RECORDS FOR PROCESSING section start

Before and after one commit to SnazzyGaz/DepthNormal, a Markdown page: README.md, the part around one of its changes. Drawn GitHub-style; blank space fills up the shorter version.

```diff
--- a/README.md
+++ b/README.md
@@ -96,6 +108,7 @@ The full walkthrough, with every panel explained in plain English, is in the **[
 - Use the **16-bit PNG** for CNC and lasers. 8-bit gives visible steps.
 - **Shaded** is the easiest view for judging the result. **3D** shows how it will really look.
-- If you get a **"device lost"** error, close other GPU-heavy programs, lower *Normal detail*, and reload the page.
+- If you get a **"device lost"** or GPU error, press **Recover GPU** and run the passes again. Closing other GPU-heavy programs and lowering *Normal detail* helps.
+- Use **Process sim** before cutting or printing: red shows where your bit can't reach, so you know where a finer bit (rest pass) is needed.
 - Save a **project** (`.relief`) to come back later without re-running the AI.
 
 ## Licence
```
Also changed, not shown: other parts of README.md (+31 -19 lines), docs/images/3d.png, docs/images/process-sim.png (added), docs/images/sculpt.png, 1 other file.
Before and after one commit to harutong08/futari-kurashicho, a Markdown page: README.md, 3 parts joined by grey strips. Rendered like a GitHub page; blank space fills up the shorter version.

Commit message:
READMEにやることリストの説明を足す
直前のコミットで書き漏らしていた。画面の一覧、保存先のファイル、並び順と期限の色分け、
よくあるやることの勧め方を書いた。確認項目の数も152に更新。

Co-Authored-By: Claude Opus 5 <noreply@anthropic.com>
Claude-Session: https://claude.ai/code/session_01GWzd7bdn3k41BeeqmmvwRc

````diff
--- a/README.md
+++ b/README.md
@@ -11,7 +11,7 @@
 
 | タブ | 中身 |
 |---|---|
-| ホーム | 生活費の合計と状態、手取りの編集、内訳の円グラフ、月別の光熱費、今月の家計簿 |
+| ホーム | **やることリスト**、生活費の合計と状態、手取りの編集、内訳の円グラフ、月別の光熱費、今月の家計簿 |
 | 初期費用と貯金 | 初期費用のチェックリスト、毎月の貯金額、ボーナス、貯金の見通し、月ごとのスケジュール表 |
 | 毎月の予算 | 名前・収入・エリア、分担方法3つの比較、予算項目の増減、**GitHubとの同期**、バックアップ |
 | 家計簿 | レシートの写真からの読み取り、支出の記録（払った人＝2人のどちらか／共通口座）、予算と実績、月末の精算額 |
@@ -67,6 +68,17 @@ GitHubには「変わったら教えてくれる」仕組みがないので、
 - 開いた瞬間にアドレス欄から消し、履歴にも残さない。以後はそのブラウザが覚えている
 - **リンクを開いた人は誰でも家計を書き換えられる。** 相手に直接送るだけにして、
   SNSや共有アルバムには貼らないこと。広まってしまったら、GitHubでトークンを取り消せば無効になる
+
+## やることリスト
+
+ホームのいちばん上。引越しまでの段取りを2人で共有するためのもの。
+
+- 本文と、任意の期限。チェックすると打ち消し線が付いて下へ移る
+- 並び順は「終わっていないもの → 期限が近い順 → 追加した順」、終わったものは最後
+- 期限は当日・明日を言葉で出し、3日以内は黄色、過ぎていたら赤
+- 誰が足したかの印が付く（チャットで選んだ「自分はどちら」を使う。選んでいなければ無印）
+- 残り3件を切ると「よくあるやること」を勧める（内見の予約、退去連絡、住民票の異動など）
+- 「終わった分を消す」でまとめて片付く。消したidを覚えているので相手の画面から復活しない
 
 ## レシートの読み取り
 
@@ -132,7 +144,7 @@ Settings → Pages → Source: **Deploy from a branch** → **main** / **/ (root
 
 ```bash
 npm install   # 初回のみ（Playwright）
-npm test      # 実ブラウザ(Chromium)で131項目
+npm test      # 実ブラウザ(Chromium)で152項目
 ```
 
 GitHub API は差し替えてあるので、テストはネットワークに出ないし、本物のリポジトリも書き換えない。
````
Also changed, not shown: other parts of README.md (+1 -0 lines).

RECORDS FOR PROCESSING section end

WHAT YOU HAVE TO DO >> Starting with the first entry and ending with the last, give all of them again unchanged.

RESULT OF THE EXERCISE >>
Before and after one commit to SnazzyGaz/DepthNormal, a Markdown page: README.md, the part around one of its changes. Drawn GitHub-style; blank space fills up the shorter version.

```diff
--- a/README.md
+++ b/README.md
@@ -96,6 +108,7 @@ The full walkthrough, with every panel explained in plain English, is in the **[
 - Use the **16-bit PNG** for CNC and lasers. 8-bit gives visible steps.
 - **Shaded** is the easiest view for judging the result. **3D** shows how it will really look.
-- If you get a **"device lost"** error, close other GPU-heavy programs, lower *Normal detail*, and reload the page.
+- If you get a **"device lost"** or GPU error, press **Recover GPU** and run the passes again. Closing other GPU-heavy programs and lowering *Normal detail* helps.
+- Use **Process sim** before cutting or printing: red shows where your bit can't reach, so you know where a finer bit (rest pass) is needed.
 - Save a **project** (`.relief`) to come back later without re-running the AI.
 
 ## Licence
```
Also changed, not shown: other parts of README.md (+31 -19 lines), docs/images/3d.png, docs/images/process-sim.png (added), docs/images/sculpt.png, 1 other file.
Before and after one commit to harutong08/futari-kurashicho, a Markdown page: README.md, 3 parts joined by grey strips. Rendered like a GitHub page; blank space fills up the shorter version.

Commit message:
READMEにやることリストの説明を足す
直前のコミットで書き漏らしていた。画面の一覧、保存先のファイル、並び順と期限の色分け、
よくあるやることの勧め方を書いた。確認項目の数も152に更新。

Co-Authored-By: Claude Opus 5 <noreply@anthropic.com>
Claude-Session: https://claude.ai/code/session_01GWzd7bdn3k41BeeqmmvwRc

````diff
--- a/README.md
+++ b/README.md
@@ -11,7 +11,7 @@
 
 | タブ | 中身 |
 |---|---|
-| ホーム | 生活費の合計と状態、手取りの編集、内訳の円グラフ、月別の光熱費、今月の家計簿 |
+| ホーム | **やることリスト**、生活費の合計と状態、手取りの編集、内訳の円グラフ、月別の光熱費、今月の家計簿 |
 | 初期費用と貯金 | 初期費用のチェックリスト、毎月の貯金額、ボーナス、貯金の見通し、月ごとのスケジュール表 |
 | 毎月の予算 | 名前・収入・エリア、分担方法3つの比較、予算項目の増減、**GitHubとの同期**、バックアップ |
 | 家計簿 | レシートの写真からの読み取り、支出の記録（払った人＝2人のどちらか／共通口座）、予算と実績、月末の精算額 |
@@ -67,6 +68,17 @@ GitHubには「変わったら教えてくれる」仕組みがないので、
 - 開いた瞬間にアドレス欄から消し、履歴にも残さない。以後はそのブラウザが覚えている
 - **リンクを開いた人は誰でも家計を書き換えられる。** 相手に直接送るだけにして、
   SNSや共有アルバムには貼らないこと。広まってしまったら、GitHubでトークンを取り消せば無効になる
+
+## やることリスト
+
+ホームのいちばん上。引越しまでの段取りを2人で共有するためのもの。
+
+- 本文と、任意の期限。チェックすると打ち消し線が付いて下へ移る
+- 並び順は「終わっていないもの → 期限が近い順 → 追加した順」、終わったものは最後
+- 期限は当日・明日を言葉で出し、3日以内は黄色、過ぎていたら赤
+- 誰が足したかの印が付く（チャットで選んだ「自分はどちら」を使う。選んでいなければ無印）
+- 残り3件を切ると「よくあるやること」を勧める（内見の予約、退去連絡、住民票の異動など）
+- 「終わった分を消す」でまとめて片付く。消したidを覚えているので相手の画面から復活しない
 
 ## レシートの読み取り
 
@@ -132,7 +144,7 @@ Settings → Pages → Source: **Deploy from a branch** → **main** / **/ (root
 
 ```bash
 npm install   # 初回のみ（Playwright）
-npm test      # 実ブラウザ(Chromium)で131項目
+npm test      # 実ブラウザ(Chromium)で152項目
 ```
 
 GitHub API は差し替えてあるので、テストはネットワークに出ないし、本物のリポジトリも書き換えない。
````
Also changed, not shown: other parts of README.md (+1 -0 lines).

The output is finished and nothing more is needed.